▶ **Work task**:
Where a line of the data below has the string "return", copy that line.
Records for the task: Begin
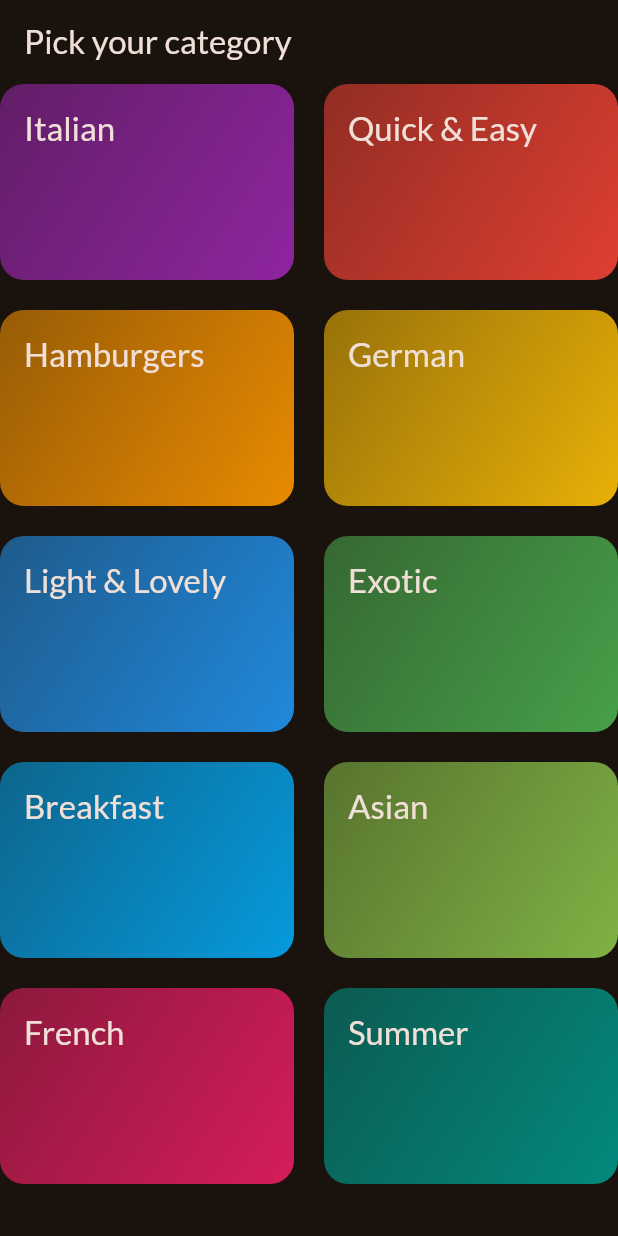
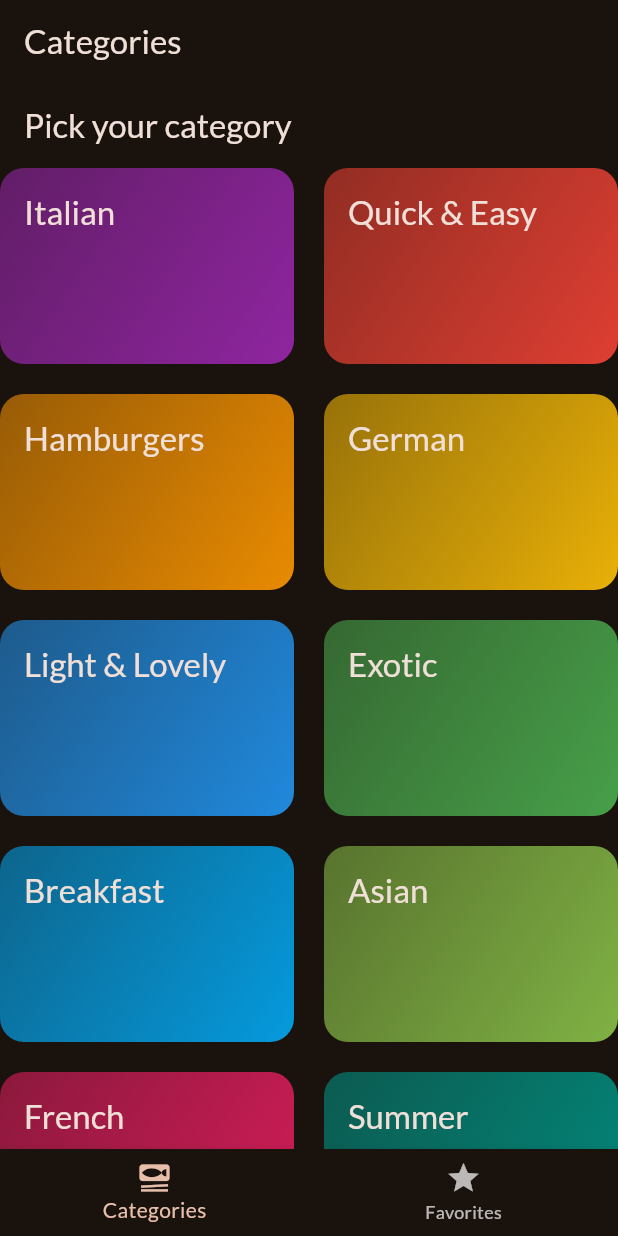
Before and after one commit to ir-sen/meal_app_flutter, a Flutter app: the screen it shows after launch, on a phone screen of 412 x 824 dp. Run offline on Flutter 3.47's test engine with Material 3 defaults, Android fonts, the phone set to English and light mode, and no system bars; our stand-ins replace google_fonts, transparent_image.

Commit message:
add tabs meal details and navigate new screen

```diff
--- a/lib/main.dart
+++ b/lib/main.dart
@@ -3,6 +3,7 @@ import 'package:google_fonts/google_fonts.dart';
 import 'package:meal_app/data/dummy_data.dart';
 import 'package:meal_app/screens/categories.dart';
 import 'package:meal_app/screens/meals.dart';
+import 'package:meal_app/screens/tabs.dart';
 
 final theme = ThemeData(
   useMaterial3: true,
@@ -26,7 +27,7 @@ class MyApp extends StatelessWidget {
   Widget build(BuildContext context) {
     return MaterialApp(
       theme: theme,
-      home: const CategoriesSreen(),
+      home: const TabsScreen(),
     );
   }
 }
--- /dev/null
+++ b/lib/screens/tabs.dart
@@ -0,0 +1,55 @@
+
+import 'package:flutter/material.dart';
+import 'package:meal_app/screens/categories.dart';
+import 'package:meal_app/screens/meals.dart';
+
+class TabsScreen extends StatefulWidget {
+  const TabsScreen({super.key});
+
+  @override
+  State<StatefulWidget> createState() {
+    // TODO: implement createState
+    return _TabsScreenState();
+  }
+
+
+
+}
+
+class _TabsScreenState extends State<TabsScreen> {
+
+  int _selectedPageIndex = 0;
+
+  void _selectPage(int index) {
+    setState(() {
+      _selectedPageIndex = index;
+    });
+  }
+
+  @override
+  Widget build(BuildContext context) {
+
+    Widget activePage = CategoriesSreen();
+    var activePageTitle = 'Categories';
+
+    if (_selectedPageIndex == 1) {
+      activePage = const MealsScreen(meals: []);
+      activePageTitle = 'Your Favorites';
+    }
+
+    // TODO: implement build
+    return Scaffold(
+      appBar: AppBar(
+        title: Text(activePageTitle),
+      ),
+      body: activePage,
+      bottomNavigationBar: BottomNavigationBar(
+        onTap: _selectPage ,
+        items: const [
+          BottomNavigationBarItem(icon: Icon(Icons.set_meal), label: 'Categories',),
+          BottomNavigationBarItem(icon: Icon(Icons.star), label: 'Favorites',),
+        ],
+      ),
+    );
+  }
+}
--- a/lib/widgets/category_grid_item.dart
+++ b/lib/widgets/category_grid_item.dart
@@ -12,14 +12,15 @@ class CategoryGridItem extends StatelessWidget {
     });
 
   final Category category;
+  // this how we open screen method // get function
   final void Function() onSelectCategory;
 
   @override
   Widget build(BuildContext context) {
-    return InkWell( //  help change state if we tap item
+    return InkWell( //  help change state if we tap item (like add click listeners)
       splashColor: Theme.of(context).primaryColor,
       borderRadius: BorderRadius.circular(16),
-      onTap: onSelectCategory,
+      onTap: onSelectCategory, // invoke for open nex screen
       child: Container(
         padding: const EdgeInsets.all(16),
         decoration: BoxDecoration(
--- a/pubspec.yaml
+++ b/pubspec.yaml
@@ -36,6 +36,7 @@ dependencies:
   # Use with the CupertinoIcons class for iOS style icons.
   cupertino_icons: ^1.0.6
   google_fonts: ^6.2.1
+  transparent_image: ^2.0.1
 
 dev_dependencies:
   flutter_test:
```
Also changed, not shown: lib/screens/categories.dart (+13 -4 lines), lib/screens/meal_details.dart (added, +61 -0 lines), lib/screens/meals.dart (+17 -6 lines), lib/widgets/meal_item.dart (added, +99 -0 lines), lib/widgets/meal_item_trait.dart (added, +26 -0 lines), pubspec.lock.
Records for the task: End
Records for the task: Begin
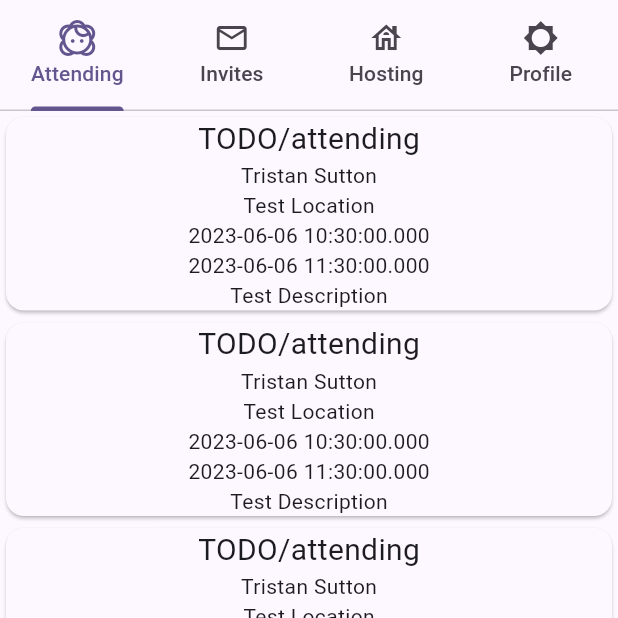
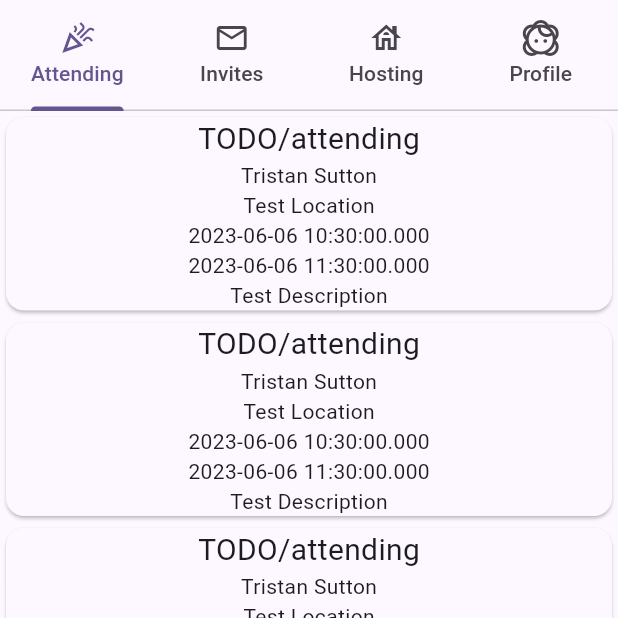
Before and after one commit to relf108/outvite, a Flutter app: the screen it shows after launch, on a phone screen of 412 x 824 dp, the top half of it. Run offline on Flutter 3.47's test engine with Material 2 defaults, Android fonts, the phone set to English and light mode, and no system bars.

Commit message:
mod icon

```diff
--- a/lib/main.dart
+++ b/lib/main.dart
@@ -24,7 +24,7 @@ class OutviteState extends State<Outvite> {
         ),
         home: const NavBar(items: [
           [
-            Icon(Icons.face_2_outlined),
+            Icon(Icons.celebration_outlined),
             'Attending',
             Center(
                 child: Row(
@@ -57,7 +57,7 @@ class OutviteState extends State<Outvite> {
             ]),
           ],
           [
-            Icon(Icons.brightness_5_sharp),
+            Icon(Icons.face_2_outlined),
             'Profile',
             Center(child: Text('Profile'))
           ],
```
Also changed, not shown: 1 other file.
Records for the task: End
▶ **Solution to this exercise**:
     return MaterialApp(
+    return _TabsScreenState();
+    return Scaffold(
-    return InkWell( //  help change state if we tap item
+    return InkWell( //  help change state if we tap item (like add click listeners)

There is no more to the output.